“They sent me the book and I just got fascinated – I got obsessed with the atmosphere in the book,” says Jordan. “Anne had written a script and I rewrote it very quickly. I could see something there that I really wanted to get onto the screen. That’s how it works with a novel. With the End of the Affair, the Graham Greene book, again I could see a different version to what Greene had written – a parallel version, you know.”
When writing his own work, “it starts with the image and the dramatic context”. When he writes a movie, he sees the images in his head first.
A writer or a director?
He started off as a writer, but it was films that made his name. So does Jordan see himself as a filmmaker first, or writer first? “Up to this I’ve seen them as two totally different things,” he says.
But now, he tells me he’s in talks about a film version of the Drowned Detective, making a film out of one of his novels for the first time (he thought his previous works were “too interior” to do this).
He’s also writing a secret project about another Irish historical figure, Lord Edward Fitzgerald.
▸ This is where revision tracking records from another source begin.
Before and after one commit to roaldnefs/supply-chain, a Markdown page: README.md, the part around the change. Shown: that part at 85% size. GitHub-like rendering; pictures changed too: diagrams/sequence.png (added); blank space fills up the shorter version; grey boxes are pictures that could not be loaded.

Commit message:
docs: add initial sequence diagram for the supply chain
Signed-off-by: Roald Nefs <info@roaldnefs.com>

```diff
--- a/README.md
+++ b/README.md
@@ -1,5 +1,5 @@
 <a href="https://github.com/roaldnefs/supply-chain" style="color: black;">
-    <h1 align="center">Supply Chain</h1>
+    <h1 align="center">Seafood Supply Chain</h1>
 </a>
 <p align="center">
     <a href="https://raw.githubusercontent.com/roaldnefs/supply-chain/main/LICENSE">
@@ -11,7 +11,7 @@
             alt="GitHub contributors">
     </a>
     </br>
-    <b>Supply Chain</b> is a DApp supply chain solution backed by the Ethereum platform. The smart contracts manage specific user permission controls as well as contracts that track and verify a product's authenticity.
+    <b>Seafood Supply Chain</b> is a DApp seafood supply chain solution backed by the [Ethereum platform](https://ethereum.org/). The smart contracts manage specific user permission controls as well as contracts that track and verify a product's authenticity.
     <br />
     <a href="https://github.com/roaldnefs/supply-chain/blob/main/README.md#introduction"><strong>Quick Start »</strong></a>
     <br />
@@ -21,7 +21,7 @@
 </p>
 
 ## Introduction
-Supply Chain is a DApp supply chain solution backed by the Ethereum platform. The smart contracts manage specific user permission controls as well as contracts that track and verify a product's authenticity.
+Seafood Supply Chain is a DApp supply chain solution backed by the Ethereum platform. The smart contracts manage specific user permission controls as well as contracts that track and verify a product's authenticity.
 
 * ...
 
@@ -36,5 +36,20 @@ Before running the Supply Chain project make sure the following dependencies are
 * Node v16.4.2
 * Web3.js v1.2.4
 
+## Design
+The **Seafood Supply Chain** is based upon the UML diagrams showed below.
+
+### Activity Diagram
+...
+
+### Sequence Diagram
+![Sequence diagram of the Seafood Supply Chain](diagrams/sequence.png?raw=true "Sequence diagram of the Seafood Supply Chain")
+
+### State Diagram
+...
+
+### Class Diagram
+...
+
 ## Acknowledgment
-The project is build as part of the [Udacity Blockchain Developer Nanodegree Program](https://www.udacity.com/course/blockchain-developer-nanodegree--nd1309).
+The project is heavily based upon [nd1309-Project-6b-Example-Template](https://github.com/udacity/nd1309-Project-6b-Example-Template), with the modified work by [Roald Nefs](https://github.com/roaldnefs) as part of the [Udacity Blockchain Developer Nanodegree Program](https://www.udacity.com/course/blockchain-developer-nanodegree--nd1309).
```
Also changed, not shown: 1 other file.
Talk turns to how Hollywood and filmmaking has changed since Jordan first shot a movie.
“I’m just lucky that I have another muscle to work with. I wouldn’t like to be a purely film director in the current climate,” he says.To be a writer-director is the only place to be, I think. Everything’s changing so quickly. Except people still need to eat. From where I’m sitting, someone in my perspective, things are changing so rapidly, it’s almost shocking.
“The kind of movies I started making and I’m known for making, they don’t make them anymore,” he adds.
“It’s very sad. Something like the Crying Game, that was in 1992 and you could make an independent movie for $4 or $5 million and it could become a huge hit all over the world, it could change the way people go to the cinema. That doesn’t happen anymore. Independent movies, people watch them on their computers, and they rip them.